Brooklynites Turn Out for Gowanus Canal Cleanup Tutorial
Thursday, January 24, 2013
More than a hundred Brooklyn residents and business owners attended a public meeting organized by the Environmental Protection Agency to address the proposed Superfund cleanup of the Gowanus Canal.
Part of the plan, EPA officials explained, calls for removing nearly 600,000 cubic yards of contaminated sediment, then capping dredged areas. While some of the sediment would be shipped to landfills, business owner Monica Byrne said she needed to know more about the plan to keep some of it in the area.

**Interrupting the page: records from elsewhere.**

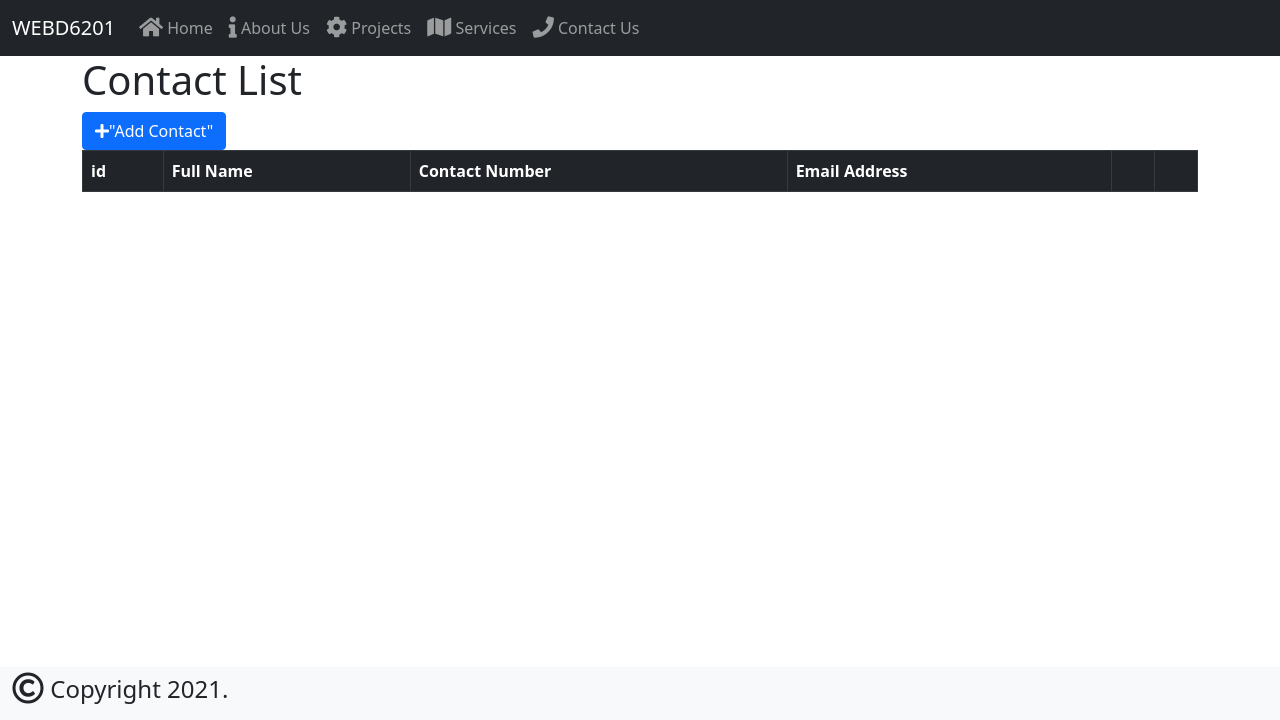
Repository: aphim/webd6201ICE6
Page: contact-list.html
The author's editor kept a copy of each file at every save. The page is drawn from the files as they stood at one save, then again after the next save.
The browser window is 1280 px wide. The pictures show the whole page.

Above is the page before, as saved 2021-02-10 09:41:30.

After the next save:
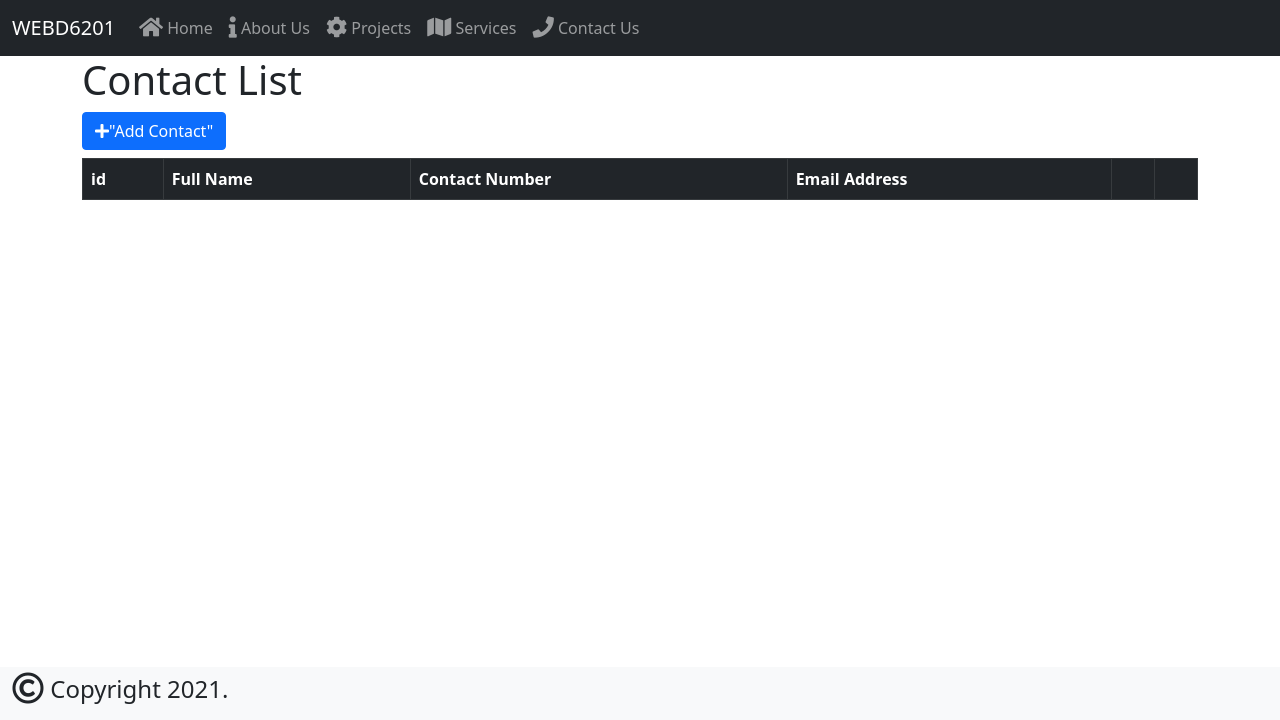
Saved 51 s later.
--- a/contact-list.html
+++ b/contact-list.html
@@ -53,7 +53,7 @@
         <div class="row">
           <div class="col">
 
-            <button class="btn btn-primary"><i class="fas fa-plus"></i>"Add Contact"</button>
+            <button class="btn btn-primary mb-2"><i class="fas fa-plus"></i>"Add Contact"</button>
 
             <table class="table table-striped table-bordered table-hover">
               <thead class="table-dark">
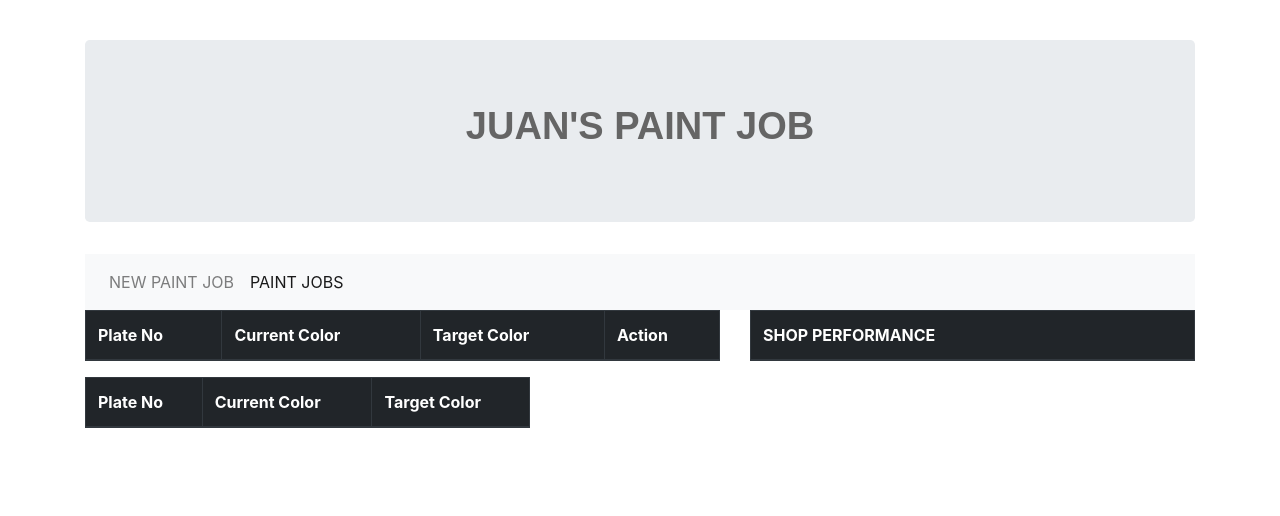
Repository: soycaringal/paint-job
Page: http://localhost/jobs
These files come from the project's save history. The page is drawn as it stood at one moment and after the next save; the edit follows.
The browser window is 1280 px wide. The pictures show the whole page.
The page is served by the project's Laravel application, run on PHP 8.4 with Laravel 8. Queries for data that is not in the repository find no rows.

Above is the page before, as saved 2020-02-22 22:42:17.

After the next save:
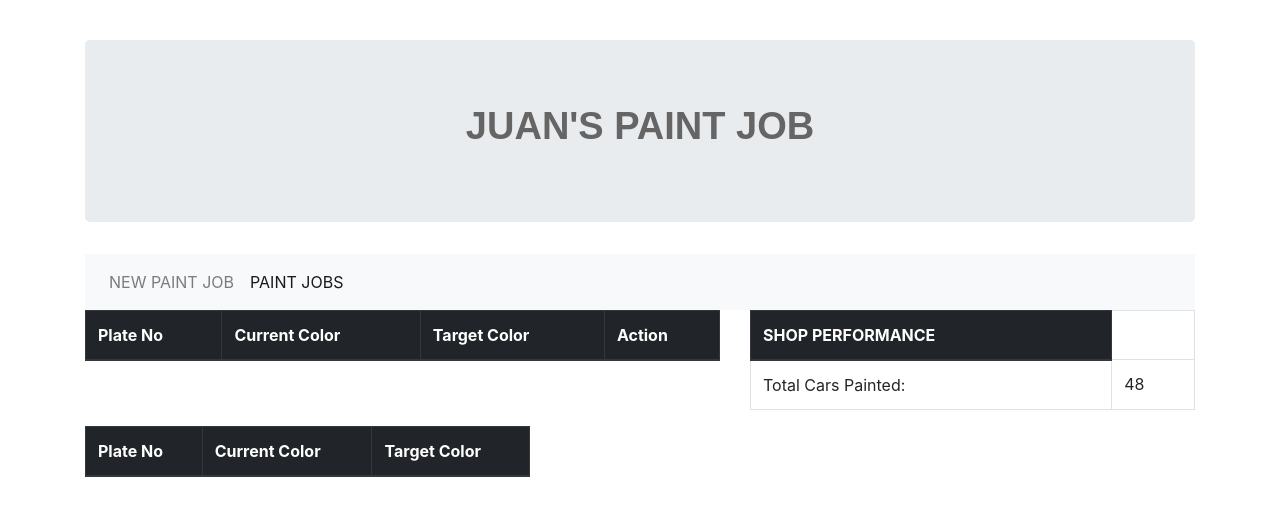
Saved 58 s later.
--- a/resources/views/jobs.blade.php
+++ b/resources/views/jobs.blade.php
@@ -29,7 +29,10 @@
                     </tr>
                 </thead>
                 <tbody class="car-performance">
-
+                   <tr>
+                       <td>Total Cars Painted:</td>
+                       <td>48</td>
+                   </tr>
                 </tbody>
             </table>
         </div>
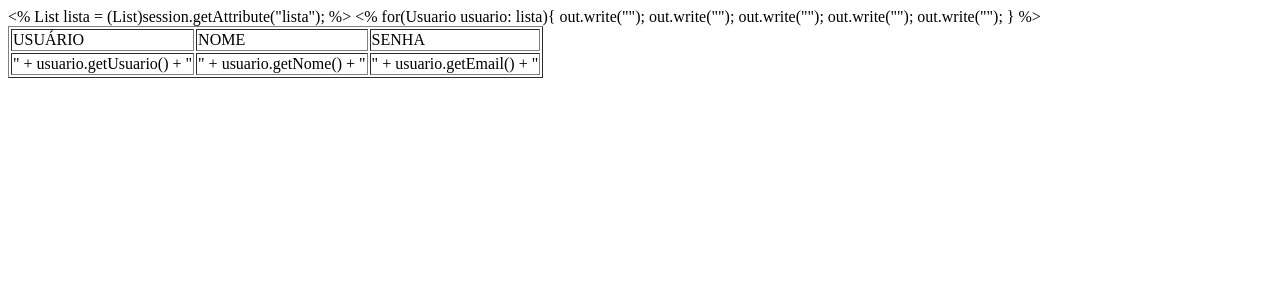
Repository: jpmaffei18/PROJETO_JAVA
Page: FinalWeb/src/main/webapp/WEB-INF/cadastrados.html
The author's editor kept a copy of each file at every save. The page is drawn from the files as they stood at one save, then again after the next save.
The browser window is 1280 px wide. The pictures show the whole page.

Above is the page before, as saved 2023-04-12 11:49:08.

### FinalWeb/src/main/webapp/WEB-INF/cadastrados.html
<!DOCTYPE html>
<html>
<head>
<meta charset="ISO-8859-1">
<title>Insert title here</title>
</head>
<body>
<table></table>
	<%
		List<Usuario> lista = (List<Usuario>)session.getAttribute("lista");
	%>

	<table border = 1>
		<tr>
			<td>USUÁRIO</td>
			<td>NOME</td>
			<td>SENHA</td>
		</tr>

		<%
			for(Usuario usuario: lista){
				out.write("<tr>");
					out.write("<td>" + usuario.getUsuario() + "</td>");
					out.write("<td>" + usuario.getNome() + "</td>");
					out.write("<td>" + usuario.getEmail() + "</td>");
				out.write("</tr>");
			}
		%>

	</table>


</body>
</html>

After the next save:
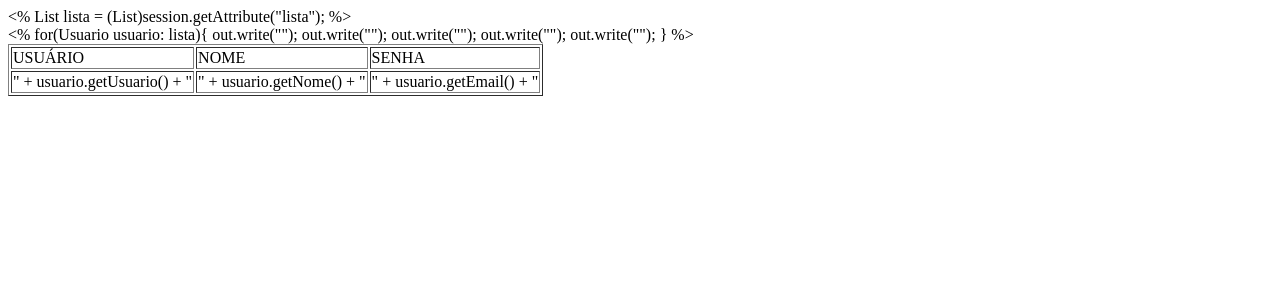
Saved 3 s later.
--- a/FinalWeb/src/main/webapp/WEB-INF/cadastrados.html
+++ b/FinalWeb/src/main/webapp/WEB-INF/cadastrados.html
@@ -5,7 +5,7 @@
 <title>Insert title here</title>
 </head>
 <body>
-<table></table>
+<table>
 	<%
 		List<Usuario> lista = (List<Usuario>)session.getAttribute("lista");
 	%>

After the 2 saves that followed:
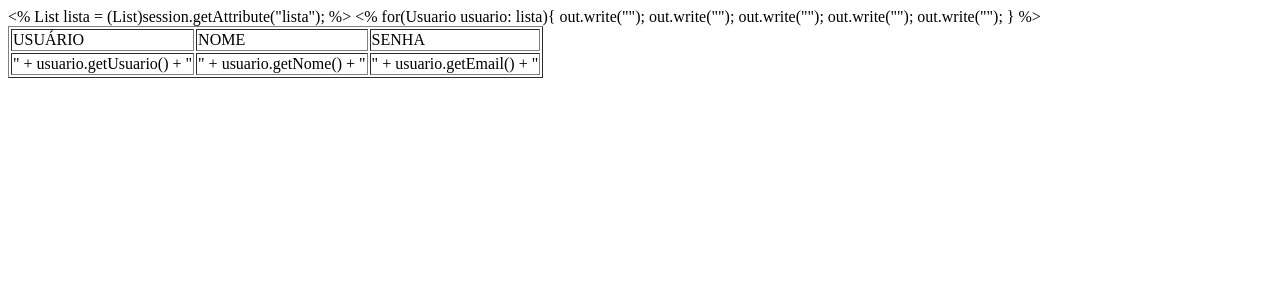
The 2 saves are shown as one change because 1 left the picture as it was.
The last was saved 53 s later.
--- a/FinalWeb/src/main/webapp/WEB-INF/cadastrados.html
+++ b/FinalWeb/src/main/webapp/WEB-INF/cadastrados.html
@@ -5,7 +5,9 @@
 <title>Insert title here</title>
 </head>
 <body>
-<table>
+
+<div class="conteudo">
+
 	<%
 		List<Usuario> lista = (List<Usuario>)session.getAttribute("lista");
 	%>
@@ -29,6 +31,7 @@
 
 	</table>
 
+</div>
 
 </body>
 </html>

"What the community's really concerned about is knowing exactly what this material is, how it will be stored, what safety precautions are going to be put into the community before they get the approval to move all this toxic waste to the foot of the neighborhood."
A number of people who attended were excited that after so many years the cleanup was finally set to begin. Betty Stoltz of the group Friends and Residents of Greater Gowanus, or FROGG, said she was impressed by the EPA.
"They are really listening to everything we say," she said. "They are not letting politics get in the way of science. I mean, you couldn't ask for much more."
The EPA estimates that the cleanup will cost $467 to $504 million.
Ray Howell, a local activist who's been boating on the canal since the late 90s, said he was largely satisfied with the EPA's plan, but has yet to hear discussion of water quality.
"You should be able to take a bathing suit and go from Coney Island and swim around and come into the Gowanus Canal and not notice a difference in the water."
This was the second of two public meetings, and followed one held on Wednesday night. The EPA will accept public comments on its proposed plan until March 28, 2013.